=== THE TASK ===
Out of the data below, copy every line with the string "Gateway".

━━━ DATA FOR PROCESSING

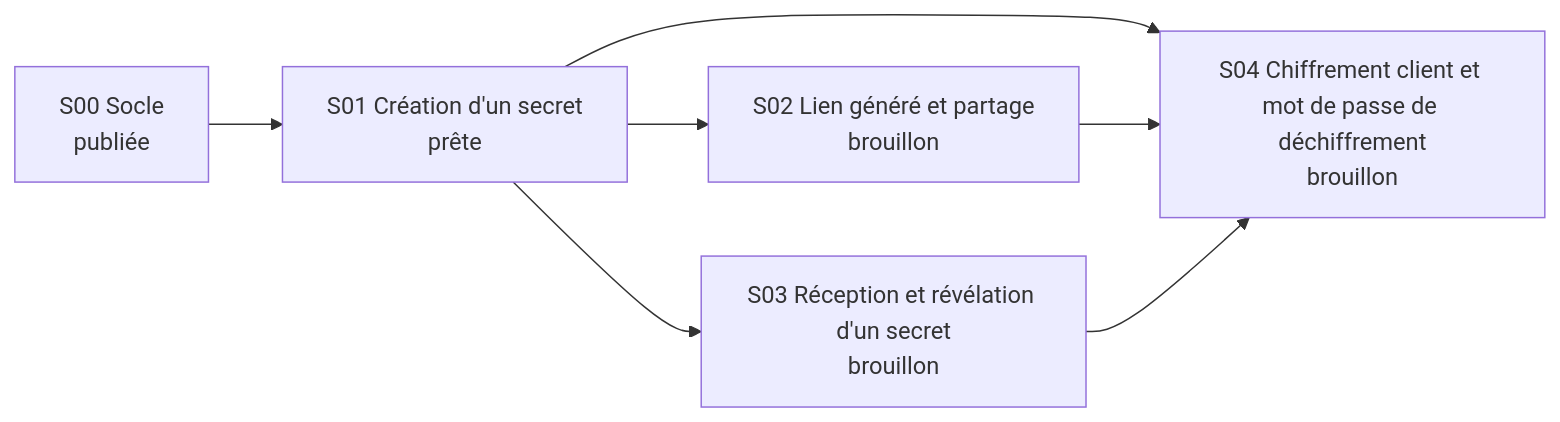
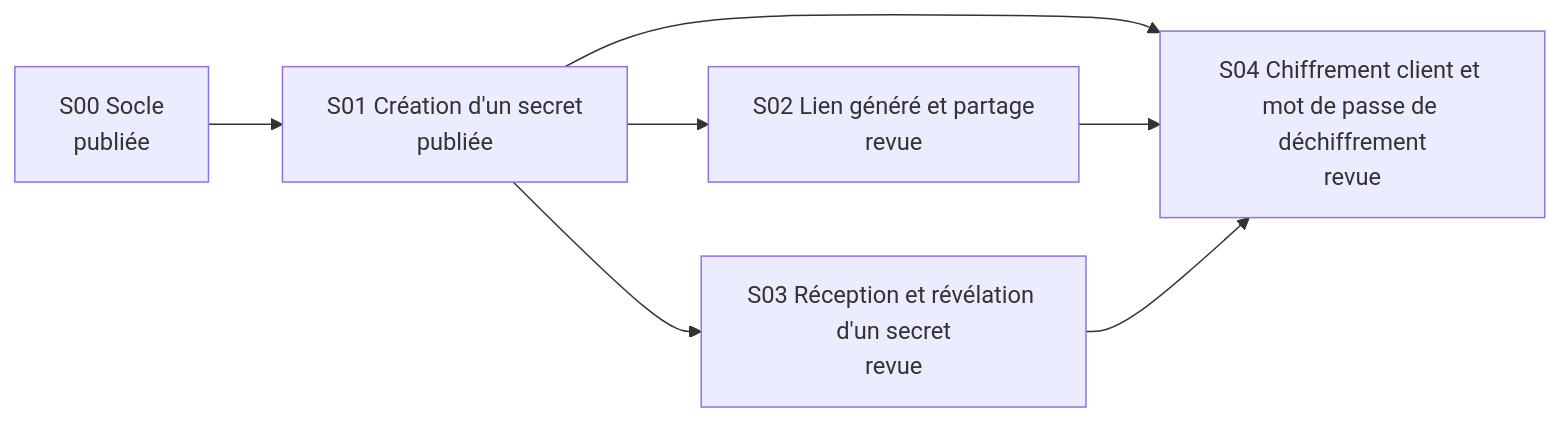
One commit to lgrdev/eloneva-secret changed the diagram in specs/_index.md. Above: the diagram before and after it, drawn with Mermaid. The commit also changed other lines of this file and 3 other files, not shown here.

````diff
--- a/specs/_index.md
+++ b/specs/_index.md
@@ -23,14 +23,14 @@
 ```mermaid
 flowchart LR
   S00["S00 Socle<br/>publiée"]
-  S01["S01 Création d'un secret<br/>prête"]
-  S02["S02 Lien généré et partage<br/>brouillon"]
-  S03["S03 Réception et révélation d'un secret<br/>brouillon"]
-  S04["S04 Chiffrement client et mot de passe de déchiffrement<br/>brouillon"]
+  S01["S01 Création d'un secret<br/>publiée"]
+  S02["S02 Lien généré et partage<br/>revue"]
+  S03["S03 Réception et révélation d'un secret<br/>revue"]
+  S04["S04 Chiffrement client et mot de passe de déchiffrement<br/>revue"]
   S00 --> S01
   S01 --> S02
   S01 --> S03
   S01 --> S04
   S02 --> S04
   S03 --> S04
 ```
````
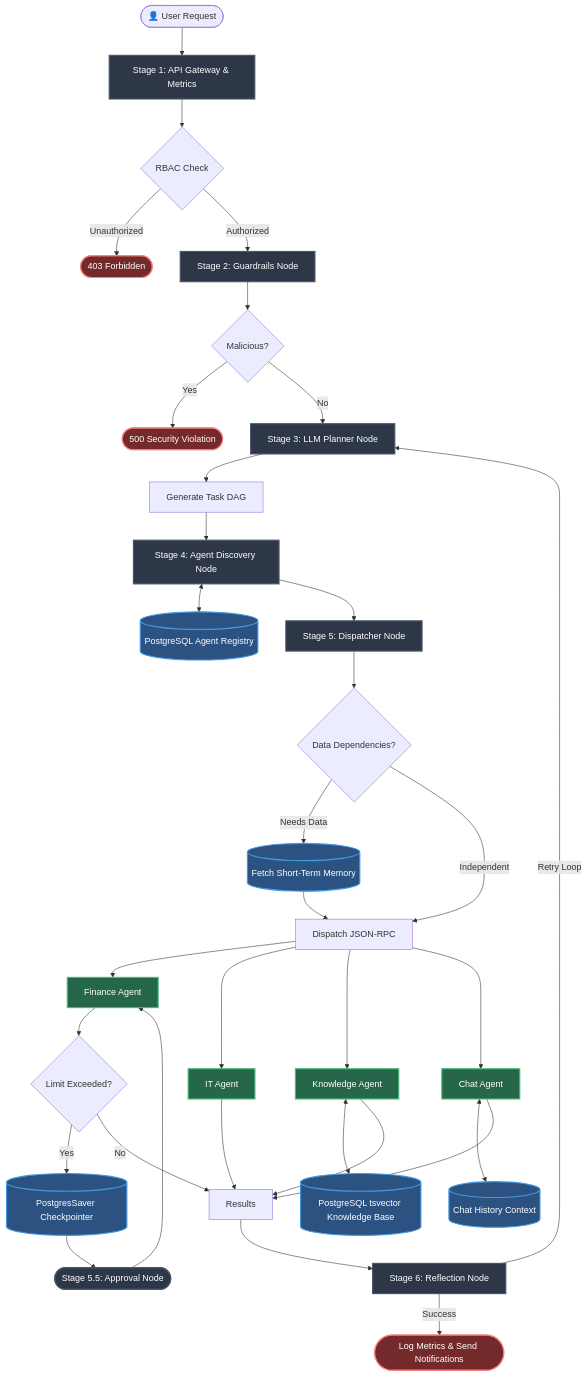
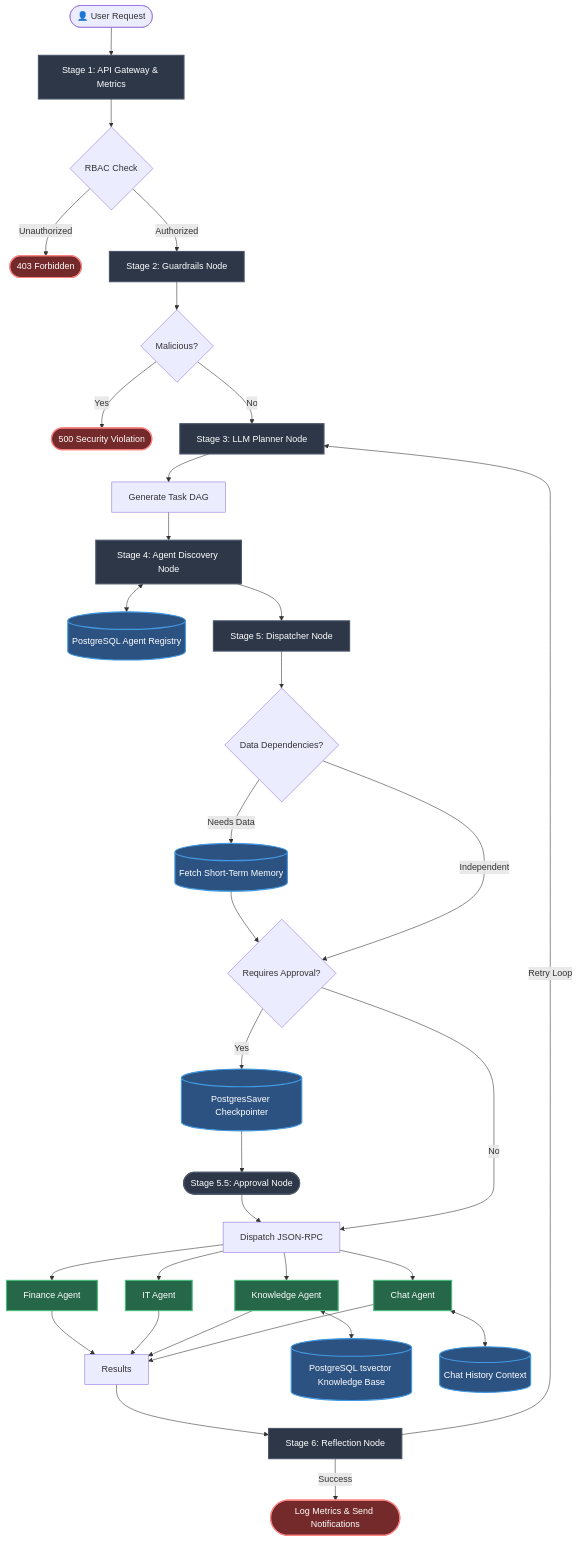
One commit to yaseenzj/EnterpriseA2A changed the diagram in README.md. Above: the diagram before and after it, drawn with Mermaid.

Commit message:
docs: refined Architecture diagram logic flow to accurately represent Approval node occurring inside the Dispatcher before JSON-RPC execution

````diff
--- a/README.md
+++ b/README.md
@@ -9,50 +9,51 @@
 ```mermaid
 graph TD
     %% Styling
     classDef stage fill:#2d3748,stroke:#4a5568,stroke-width:2px,color:#fff
     classDef db fill:#2c5282,stroke:#4299e1,stroke-width:2px,color:#fff
     classDef agent fill:#276749,stroke:#48bb78,stroke-width:2px,color:#fff
     classDef endpoint fill:#742a2a,stroke:#fc8181,stroke-width:2px,color:#fff
     
     User([👤 User Request]) --> Gateway[Stage 1: API Gateway & Metrics]:::stage
     
     Gateway --> RBAC{RBAC Check}
     RBAC -- Unauthorized --> Reject([403 Forbidden]):::endpoint
     RBAC -- Authorized --> Guardrails[Stage 2: Guardrails Node]:::stage
     
     Guardrails --> Malicious{Malicious?}
     Malicious -- Yes --> Block([500 Security Violation]):::endpoint
     Malicious -- No --> Planner[Stage 3: LLM Planner Node]:::stage
     
     Planner --> DAG[Generate Task DAG]
     DAG --> Discovery[Stage 4: Agent Discovery Node]:::stage
     
     Discovery <--> DB[(PostgreSQL Agent Registry)]:::db
     Discovery --> Dispatcher[Stage 5: Dispatcher Node]:::stage
     
     Dispatcher --> HistoryCheck{Data Dependencies?}
     HistoryCheck -- Needs Data --> FetchHistory[(Fetch Short-Term Memory)]:::db
-    FetchHistory --> Execute
-    HistoryCheck -- Independent --> Execute[Dispatch JSON-RPC]
+    FetchHistory --> ApprovalCheck
+    HistoryCheck -- Independent --> ApprovalCheck{Requires Approval?}
+    
+    ApprovalCheck -- Yes --> SaveState[(PostgresSaver Checkpointer)]:::db
+    SaveState --> Wait([Stage 5.5: Approval Node]):::stage
+    Wait --> Execute
+    
+    ApprovalCheck -- No --> Execute[Dispatch JSON-RPC]
     
     Execute --> A1[Finance Agent]:::agent
     Execute --> A2[IT Agent]:::agent
     Execute --> A3[Knowledge Agent]:::agent
     Execute --> A4[Chat Agent]:::agent
     
-    A1 --> Approval{Limit Exceeded?}
-    Approval -- Yes --> SaveState[(PostgresSaver Checkpointer)]:::db
-    SaveState --> Wait([Stage 5.5: Approval Node]):::stage
-    Wait --> A1
-    Approval -- No --> Results
-    
+    A1 --> Results
     A2 --> Results
     A3 <--> RAG[(PostgreSQL tsvector Knowledge Base)]:::db
     A3 --> Results
     A4 <--> ChatMem[(Chat History Context)]:::db
     A4 --> Results
     
     Results --> Reflection[Stage 6: Reflection Node]:::stage
     Reflection -- Success --> Final([Log Metrics & Send Notifications]):::endpoint
     Reflection -- Retry Loop --> Planner
 ```
````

━━━━━━

=== YOUR SOLUTION ===
     User([👤 User Request]) --> Gateway[Stage 1: API Gateway & Metrics]:::stage
     Gateway --> RBAC{RBAC Check}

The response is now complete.